──────── Input data
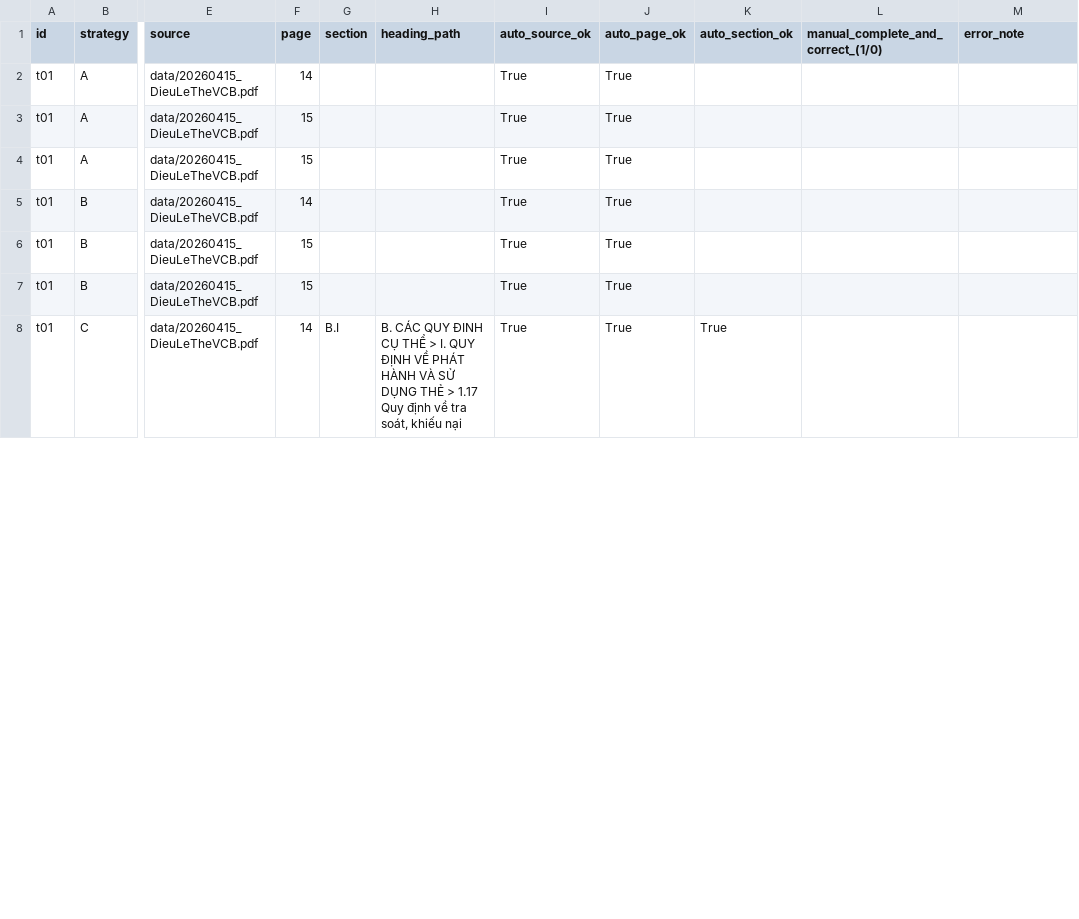
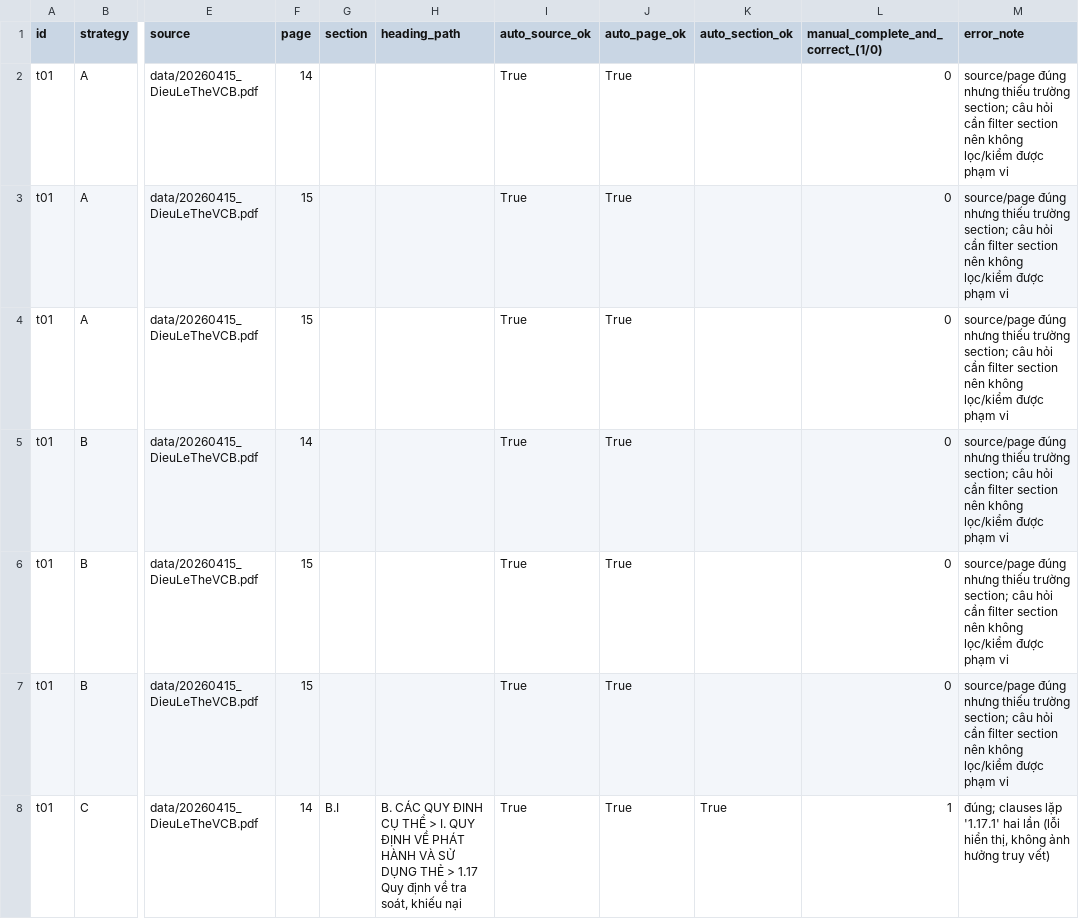
Before and after one commit to TrGiaHuy1710-valid/K5-L3B-DAY06-TrinhGiaHuy-2A202603924-DataIngestion, a CSV file: starter/results/manual_metadata.csv, drawn as a sheet; only a part is shown, gaps mark what is left out; the diff covers the shown part only; the diff names each change by its address in the sheet, - before the commit and + after, or states it on an @@ line.

```diff
--- a/starter/results/manual_metadata.csv
+++ b/starter/results/manual_metadata.csv
-L2:L7: (empty)
+L2:L7: 0
-M2:M7 (error_note): (empty)
+M2:M7 (error_note): source/page đúng nhưng thiếu trường section; câu hỏi cần filter section nên không lọc/kiểm được phạm vi
-L8: (empty)
+L8: 1
-M8 (error_note): (empty)
+M8 (error_note): đúng; clauses lặp '1.17.1' hai lần (lỗi hiển thị, không ảnh hưởng truy vết)
```
Also changed, not shown: 49 edited cells elsewhere in this file, starter/results/manual_coherence.csv, starter/results/manual_grounding.csv, 5 other files.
────────────────
Aim of the task — The records above are to be set down exactly as written, with no images.

Answer to the exercise —
Before and after one commit to TrGiaHuy1710-valid/K5-L3B-DAY06-TrinhGiaHuy-2A202603924-DataIngestion, a CSV file: starter/results/manual_metadata.csv, drawn as a sheet; only a part is shown, gaps mark what is left out; the diff covers the shown part only; the diff names each change by its address in the sheet, - before the commit and + after, or states it on an @@ line.

```diff
--- a/starter/results/manual_metadata.csv
+++ b/starter/results/manual_metadata.csv
-L2:L7: (empty)
+L2:L7: 0
-M2:M7 (error_note): (empty)
+M2:M7 (error_note): source/page đúng nhưng thiếu trường section; câu hỏi cần filter section nên không lọc/kiểm được phạm vi
-L8: (empty)
+L8: 1
-M8 (error_note): (empty)
+M8 (error_note): đúng; clauses lặp '1.17.1' hai lần (lỗi hiển thị, không ảnh hưởng truy vết)
```
Also changed, not shown: 49 edited cells elsewhere in this file, starter/results/manual_coherence.csv, starter/results/manual_grounding.csv, 5 other files.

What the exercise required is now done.